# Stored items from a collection
* * * * * * * * *

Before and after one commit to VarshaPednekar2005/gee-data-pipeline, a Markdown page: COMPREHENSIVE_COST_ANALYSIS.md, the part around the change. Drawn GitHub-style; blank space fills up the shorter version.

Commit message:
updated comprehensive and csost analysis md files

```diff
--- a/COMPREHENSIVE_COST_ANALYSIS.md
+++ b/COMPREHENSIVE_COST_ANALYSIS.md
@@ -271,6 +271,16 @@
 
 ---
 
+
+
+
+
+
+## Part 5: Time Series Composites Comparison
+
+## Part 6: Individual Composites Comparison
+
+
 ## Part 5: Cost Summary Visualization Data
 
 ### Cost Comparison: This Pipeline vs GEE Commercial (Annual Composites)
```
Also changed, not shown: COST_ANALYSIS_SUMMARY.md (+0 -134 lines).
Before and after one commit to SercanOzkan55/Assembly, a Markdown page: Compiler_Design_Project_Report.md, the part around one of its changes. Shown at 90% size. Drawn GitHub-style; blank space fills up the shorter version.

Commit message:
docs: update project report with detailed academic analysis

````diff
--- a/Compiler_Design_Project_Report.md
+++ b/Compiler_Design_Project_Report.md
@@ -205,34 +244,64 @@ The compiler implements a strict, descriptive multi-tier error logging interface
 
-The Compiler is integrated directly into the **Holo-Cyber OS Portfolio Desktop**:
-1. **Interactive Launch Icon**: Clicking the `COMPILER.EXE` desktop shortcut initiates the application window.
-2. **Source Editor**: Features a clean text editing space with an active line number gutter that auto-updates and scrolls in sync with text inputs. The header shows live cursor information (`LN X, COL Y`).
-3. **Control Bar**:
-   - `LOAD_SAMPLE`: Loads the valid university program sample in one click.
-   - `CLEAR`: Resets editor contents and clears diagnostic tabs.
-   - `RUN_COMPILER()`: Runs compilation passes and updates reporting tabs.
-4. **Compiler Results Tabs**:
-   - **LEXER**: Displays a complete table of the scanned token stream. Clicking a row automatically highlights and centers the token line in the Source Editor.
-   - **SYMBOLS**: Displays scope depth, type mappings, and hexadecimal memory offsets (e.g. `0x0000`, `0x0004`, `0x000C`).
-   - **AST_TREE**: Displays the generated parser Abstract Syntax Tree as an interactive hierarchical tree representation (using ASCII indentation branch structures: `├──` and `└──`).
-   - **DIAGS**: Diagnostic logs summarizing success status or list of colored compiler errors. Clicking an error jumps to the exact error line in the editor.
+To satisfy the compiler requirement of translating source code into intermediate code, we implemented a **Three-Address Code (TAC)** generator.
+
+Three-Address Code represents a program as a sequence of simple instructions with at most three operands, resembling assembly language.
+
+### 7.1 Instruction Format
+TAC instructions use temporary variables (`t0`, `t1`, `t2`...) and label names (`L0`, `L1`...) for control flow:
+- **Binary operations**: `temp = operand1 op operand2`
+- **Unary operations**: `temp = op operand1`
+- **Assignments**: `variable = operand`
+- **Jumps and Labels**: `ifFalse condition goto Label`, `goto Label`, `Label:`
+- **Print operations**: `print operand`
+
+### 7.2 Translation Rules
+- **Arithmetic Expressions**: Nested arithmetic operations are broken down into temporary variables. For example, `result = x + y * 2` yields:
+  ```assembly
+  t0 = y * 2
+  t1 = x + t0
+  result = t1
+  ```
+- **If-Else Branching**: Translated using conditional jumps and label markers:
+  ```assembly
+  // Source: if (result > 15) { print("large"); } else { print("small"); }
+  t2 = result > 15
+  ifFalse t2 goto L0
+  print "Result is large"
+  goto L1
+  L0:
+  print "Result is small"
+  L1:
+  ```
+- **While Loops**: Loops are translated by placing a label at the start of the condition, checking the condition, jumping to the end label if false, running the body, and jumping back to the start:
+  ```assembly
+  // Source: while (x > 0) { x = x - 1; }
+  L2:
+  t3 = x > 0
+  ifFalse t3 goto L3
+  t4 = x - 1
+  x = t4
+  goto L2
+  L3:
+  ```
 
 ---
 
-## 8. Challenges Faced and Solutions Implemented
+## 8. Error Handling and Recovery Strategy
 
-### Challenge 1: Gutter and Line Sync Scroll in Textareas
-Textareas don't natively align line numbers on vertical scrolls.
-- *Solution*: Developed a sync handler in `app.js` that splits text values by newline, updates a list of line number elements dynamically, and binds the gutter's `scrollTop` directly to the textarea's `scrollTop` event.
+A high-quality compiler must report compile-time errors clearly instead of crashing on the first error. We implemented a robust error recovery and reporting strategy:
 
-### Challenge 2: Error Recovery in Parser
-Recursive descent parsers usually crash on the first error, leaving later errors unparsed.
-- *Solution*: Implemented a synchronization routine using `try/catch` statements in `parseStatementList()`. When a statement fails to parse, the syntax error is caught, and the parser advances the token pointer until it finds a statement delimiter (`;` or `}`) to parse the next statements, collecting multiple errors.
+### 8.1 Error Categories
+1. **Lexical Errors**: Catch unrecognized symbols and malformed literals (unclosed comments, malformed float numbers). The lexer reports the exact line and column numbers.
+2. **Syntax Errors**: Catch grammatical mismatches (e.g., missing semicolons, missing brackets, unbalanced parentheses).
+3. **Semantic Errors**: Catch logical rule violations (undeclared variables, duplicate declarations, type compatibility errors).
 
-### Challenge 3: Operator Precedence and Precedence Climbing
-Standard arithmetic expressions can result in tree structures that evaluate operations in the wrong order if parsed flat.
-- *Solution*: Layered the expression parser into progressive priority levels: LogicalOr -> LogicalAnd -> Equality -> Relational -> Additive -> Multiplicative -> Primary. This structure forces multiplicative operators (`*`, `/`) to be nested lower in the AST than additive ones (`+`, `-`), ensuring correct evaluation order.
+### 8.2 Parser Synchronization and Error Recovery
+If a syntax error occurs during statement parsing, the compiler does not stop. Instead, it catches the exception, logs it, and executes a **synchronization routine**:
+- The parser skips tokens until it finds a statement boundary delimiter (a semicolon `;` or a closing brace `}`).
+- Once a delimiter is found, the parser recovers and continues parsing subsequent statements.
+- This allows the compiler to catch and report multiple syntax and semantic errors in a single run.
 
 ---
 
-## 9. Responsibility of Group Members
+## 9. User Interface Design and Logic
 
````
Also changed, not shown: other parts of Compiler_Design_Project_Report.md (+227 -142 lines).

* * * * * * * * *

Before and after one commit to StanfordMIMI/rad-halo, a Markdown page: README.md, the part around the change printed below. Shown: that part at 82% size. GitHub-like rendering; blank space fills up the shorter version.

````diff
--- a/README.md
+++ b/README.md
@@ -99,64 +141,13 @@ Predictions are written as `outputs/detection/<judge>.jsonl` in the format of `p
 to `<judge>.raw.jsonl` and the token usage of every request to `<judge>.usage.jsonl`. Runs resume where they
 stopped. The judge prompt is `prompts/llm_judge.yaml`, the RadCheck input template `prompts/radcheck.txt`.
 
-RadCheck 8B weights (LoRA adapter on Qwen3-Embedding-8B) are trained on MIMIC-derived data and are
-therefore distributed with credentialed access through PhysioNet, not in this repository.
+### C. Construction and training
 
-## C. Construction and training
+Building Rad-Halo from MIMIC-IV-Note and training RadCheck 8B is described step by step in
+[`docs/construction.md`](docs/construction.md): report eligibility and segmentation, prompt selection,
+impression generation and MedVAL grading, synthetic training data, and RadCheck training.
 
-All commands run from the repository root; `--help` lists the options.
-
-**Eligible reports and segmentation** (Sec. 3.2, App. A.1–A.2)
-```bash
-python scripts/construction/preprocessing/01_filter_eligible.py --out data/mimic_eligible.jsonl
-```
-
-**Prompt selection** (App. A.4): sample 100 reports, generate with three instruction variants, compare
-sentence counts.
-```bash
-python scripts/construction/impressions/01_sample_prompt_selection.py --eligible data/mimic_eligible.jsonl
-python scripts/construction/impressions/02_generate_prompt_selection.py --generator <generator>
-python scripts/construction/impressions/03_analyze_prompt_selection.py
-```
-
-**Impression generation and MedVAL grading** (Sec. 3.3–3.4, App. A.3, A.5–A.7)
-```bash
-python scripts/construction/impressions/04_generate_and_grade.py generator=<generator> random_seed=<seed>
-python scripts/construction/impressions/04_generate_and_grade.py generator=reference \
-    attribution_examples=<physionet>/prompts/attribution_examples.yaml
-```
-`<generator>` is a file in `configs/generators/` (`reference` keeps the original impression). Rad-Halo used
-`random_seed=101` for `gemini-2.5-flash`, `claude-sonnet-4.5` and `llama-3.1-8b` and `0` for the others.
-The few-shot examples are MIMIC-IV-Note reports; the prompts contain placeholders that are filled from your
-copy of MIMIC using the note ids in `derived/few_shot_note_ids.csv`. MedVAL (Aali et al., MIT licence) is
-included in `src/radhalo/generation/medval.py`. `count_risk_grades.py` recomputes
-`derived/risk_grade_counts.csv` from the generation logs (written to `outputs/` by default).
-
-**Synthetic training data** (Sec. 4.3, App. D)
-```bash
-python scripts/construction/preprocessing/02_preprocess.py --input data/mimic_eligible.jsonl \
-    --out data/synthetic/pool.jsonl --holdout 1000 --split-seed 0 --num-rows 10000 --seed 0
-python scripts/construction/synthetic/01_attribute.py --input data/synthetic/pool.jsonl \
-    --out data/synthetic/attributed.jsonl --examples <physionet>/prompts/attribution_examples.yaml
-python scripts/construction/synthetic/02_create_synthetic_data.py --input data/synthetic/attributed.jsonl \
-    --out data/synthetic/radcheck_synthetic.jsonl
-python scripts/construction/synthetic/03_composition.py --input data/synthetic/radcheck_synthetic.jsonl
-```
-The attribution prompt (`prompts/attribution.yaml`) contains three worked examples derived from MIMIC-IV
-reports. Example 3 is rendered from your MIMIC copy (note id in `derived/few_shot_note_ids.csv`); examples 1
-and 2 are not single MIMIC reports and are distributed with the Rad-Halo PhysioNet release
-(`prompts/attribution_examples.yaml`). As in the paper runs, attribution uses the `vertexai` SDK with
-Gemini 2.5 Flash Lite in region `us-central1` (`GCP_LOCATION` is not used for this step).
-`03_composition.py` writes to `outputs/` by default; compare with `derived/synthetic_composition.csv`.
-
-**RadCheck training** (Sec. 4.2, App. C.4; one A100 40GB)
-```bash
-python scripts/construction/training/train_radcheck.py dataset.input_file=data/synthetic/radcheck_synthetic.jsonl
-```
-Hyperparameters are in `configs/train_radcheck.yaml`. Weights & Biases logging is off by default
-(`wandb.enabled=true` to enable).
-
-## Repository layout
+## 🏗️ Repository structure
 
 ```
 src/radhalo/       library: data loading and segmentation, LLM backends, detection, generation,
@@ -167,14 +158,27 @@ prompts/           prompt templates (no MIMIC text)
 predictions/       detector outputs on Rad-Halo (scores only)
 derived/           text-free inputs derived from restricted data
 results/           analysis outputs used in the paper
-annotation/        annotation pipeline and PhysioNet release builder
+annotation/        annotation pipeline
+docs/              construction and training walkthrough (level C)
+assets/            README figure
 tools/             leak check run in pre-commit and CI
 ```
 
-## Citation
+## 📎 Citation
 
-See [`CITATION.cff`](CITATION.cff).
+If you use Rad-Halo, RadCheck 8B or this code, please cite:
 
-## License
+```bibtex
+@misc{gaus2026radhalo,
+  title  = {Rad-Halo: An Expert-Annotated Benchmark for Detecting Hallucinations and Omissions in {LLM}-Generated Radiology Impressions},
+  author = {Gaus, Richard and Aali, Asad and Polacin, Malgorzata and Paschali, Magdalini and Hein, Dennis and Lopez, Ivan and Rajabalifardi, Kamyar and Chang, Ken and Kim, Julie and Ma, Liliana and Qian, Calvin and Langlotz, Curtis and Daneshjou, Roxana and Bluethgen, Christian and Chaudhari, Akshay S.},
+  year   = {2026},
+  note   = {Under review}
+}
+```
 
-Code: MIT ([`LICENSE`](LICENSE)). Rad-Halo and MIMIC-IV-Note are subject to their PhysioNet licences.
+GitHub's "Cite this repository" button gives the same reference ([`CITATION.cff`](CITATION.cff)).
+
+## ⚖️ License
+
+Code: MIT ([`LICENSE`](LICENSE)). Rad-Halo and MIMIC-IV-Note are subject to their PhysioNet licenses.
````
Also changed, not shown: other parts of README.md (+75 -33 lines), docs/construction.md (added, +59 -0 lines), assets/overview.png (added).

* * * * * * * * *

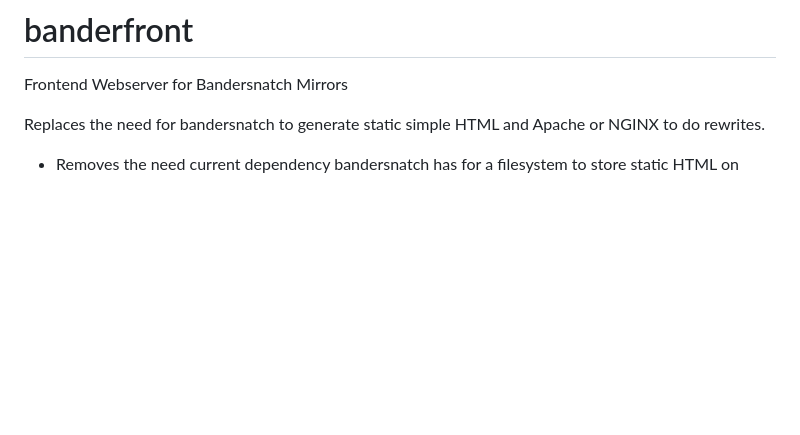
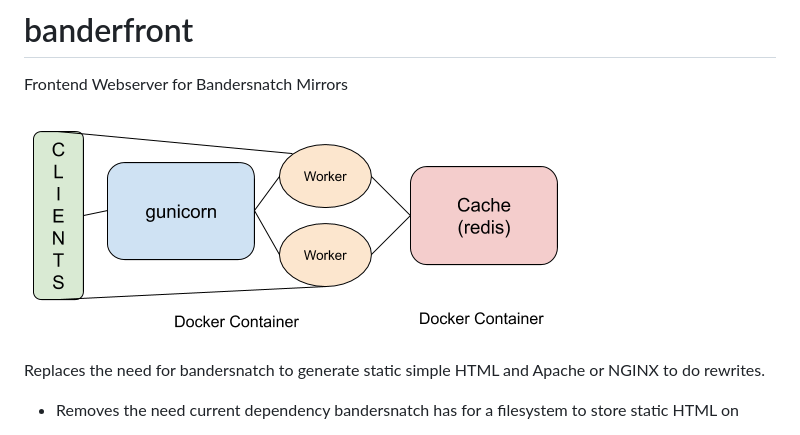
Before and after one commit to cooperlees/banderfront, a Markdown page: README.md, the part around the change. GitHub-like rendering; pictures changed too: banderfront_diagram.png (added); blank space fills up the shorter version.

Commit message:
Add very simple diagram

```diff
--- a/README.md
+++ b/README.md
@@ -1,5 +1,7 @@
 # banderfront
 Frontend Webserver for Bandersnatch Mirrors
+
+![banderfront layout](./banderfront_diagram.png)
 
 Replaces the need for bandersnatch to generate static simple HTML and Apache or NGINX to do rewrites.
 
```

* * * * * * * * *

# Work task
Give the number of lines in the entries above that include the string "README". No other output is expected.

# Response
8